Documents obtained The Canadian Press suggest that announcement also surprised Canadian government officials. Foreign Affairs Minister John Baird has not disputed published reports that Prime Minister Stephen Harper stepped in at the last minute to insist that the North Pole be included in the claim.
Huebert said Denmark’s move wasn’t a surprise.
“This is the process. We shouldn’t be surprised at them going for the maximum that they can.”
Actual boundaries on the sea floor are to be settled by international negotiations. Those talks won’t begin until scientific data filed by the contesting nations is examined. That is expected to take 10 to 15 years.
By then, however, climate change will have gone even further. That could make Arctic resources from energy to fisheries more accessible – and more contentious.
“It’s generally a good thing to negotiate issues when the stakes are relatively small,” said Byers. “Once the stakes grow, then you get vested interests and more political possibilities.”
Huebert said the temperature of the talks will depend on the geopolitics of the time.
“It’s going to be like it is everywhere else. If this was any other ocean space in the world, no one would be saying, ‘We’ll have an artificial point that automatically gives us less.”‘
Russia has previously filed a submission for the sea floor up to the North Pole, but is expected to file a revised version in the spring. Foreign Minister Sergei Lavrov said in September that claim will form a triangle with its apex at the North Pole.

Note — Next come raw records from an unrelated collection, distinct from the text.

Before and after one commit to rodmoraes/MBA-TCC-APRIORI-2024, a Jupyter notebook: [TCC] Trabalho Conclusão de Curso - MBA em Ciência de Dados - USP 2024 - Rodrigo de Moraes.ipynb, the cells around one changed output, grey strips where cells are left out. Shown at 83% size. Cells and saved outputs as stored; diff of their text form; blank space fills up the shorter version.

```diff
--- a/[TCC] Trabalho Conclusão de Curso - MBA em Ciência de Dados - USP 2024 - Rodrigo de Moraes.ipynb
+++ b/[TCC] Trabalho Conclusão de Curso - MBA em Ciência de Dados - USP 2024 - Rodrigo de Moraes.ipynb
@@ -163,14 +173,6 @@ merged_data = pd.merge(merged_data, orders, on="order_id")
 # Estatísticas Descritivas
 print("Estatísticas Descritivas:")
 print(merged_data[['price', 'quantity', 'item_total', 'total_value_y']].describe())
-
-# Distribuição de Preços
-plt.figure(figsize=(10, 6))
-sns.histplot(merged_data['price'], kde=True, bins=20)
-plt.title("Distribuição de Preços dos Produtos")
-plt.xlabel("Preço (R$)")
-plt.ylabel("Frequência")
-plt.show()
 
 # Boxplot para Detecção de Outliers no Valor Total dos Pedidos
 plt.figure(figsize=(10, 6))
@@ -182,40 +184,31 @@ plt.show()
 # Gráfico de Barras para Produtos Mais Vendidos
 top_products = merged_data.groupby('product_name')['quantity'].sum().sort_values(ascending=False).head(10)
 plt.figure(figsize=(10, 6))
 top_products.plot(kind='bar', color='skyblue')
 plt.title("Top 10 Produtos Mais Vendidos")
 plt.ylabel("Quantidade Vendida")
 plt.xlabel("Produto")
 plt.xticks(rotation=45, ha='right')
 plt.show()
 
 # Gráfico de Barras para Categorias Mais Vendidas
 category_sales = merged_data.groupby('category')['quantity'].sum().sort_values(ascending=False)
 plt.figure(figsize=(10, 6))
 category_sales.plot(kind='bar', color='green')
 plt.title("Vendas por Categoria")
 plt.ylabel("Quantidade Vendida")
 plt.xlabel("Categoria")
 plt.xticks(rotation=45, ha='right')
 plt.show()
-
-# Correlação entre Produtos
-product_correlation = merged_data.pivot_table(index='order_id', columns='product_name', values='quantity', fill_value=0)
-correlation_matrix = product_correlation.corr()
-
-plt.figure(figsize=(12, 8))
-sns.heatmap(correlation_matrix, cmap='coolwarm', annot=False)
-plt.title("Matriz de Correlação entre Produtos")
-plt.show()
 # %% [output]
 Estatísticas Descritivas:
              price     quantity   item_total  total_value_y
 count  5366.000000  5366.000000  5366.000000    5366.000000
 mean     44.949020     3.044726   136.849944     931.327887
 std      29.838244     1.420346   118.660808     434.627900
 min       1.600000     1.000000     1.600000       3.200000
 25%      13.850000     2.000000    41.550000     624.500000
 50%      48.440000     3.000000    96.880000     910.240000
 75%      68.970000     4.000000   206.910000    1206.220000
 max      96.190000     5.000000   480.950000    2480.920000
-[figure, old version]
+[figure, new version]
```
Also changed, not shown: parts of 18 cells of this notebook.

“It’s entirely possible that Russia will expand its forthcoming submission to include seabed all the way up to Denmark and Canada’s exclusive economic zone,” said Byers.

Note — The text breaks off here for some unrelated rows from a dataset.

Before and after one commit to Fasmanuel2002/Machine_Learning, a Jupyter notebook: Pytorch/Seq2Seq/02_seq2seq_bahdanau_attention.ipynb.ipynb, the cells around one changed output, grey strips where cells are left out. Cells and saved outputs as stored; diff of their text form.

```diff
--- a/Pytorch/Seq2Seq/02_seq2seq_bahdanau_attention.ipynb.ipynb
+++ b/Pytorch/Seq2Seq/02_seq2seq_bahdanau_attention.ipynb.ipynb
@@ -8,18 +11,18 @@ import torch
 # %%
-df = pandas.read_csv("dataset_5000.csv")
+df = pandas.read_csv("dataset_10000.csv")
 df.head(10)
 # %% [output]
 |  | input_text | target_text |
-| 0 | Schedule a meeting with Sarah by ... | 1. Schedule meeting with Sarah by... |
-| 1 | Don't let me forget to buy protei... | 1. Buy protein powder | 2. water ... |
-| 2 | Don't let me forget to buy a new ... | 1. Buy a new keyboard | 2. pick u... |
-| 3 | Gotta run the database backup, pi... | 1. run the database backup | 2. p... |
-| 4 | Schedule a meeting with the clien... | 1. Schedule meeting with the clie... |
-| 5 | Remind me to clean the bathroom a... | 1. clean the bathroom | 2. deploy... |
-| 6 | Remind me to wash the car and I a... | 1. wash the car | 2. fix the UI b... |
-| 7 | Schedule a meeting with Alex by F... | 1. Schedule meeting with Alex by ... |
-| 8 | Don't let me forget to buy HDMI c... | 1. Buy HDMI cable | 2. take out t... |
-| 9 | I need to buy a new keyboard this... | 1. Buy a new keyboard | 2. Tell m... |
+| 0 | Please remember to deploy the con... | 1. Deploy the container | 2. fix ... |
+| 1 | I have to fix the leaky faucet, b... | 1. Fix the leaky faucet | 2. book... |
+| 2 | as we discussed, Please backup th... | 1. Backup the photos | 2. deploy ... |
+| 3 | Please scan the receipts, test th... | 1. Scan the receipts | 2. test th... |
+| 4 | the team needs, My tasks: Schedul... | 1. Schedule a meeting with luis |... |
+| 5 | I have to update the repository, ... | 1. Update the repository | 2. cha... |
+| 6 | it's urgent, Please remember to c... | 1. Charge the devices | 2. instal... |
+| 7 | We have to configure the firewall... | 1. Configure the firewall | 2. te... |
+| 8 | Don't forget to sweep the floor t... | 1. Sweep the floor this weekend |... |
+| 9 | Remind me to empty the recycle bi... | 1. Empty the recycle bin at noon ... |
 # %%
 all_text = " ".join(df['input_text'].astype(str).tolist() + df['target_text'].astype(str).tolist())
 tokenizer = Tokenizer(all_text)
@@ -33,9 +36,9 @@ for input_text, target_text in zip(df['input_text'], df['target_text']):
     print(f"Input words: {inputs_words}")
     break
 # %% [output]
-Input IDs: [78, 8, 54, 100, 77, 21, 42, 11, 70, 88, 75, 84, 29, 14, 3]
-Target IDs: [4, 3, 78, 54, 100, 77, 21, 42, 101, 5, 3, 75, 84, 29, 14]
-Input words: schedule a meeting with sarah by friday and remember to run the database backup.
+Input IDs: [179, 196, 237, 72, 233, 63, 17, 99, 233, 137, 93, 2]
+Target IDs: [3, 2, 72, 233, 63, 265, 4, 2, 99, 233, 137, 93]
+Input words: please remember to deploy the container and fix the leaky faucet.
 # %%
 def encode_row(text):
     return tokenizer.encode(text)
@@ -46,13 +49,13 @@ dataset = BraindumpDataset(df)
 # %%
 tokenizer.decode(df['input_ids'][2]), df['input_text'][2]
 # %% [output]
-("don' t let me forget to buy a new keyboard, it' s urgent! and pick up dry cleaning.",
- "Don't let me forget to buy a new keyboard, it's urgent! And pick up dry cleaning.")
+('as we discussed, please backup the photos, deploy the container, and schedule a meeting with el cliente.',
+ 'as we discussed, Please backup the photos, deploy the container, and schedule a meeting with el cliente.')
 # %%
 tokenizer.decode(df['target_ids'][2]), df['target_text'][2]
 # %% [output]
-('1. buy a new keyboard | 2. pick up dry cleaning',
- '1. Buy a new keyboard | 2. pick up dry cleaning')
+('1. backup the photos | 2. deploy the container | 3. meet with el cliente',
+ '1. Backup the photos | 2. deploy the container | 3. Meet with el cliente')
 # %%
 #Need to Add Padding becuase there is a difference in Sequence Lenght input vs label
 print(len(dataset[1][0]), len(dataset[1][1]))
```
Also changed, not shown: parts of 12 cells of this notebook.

“They’re perfectly entitled to do that, but it would be the international law equivalent of flying a Tupolev bomber to 201 nautical miles from the Canadian coast. It’s still not considered an entirely friendly action.”
Canadian government spokesman John Babcock said Denmark’s move was not unexpected.
“Canada, Denmark, Russia and the U.S. are all expected to be able to define large continental shelves in the Arctic Ocean,” he said in an emailed statement. Canada and Denmark continue to enjoy a positive relationship, Babcock said.
“The government’s objective has been to obtain the most expansive continental shelf for Canada.”
– With files from The Associated Press
© 2014 The Canadian Press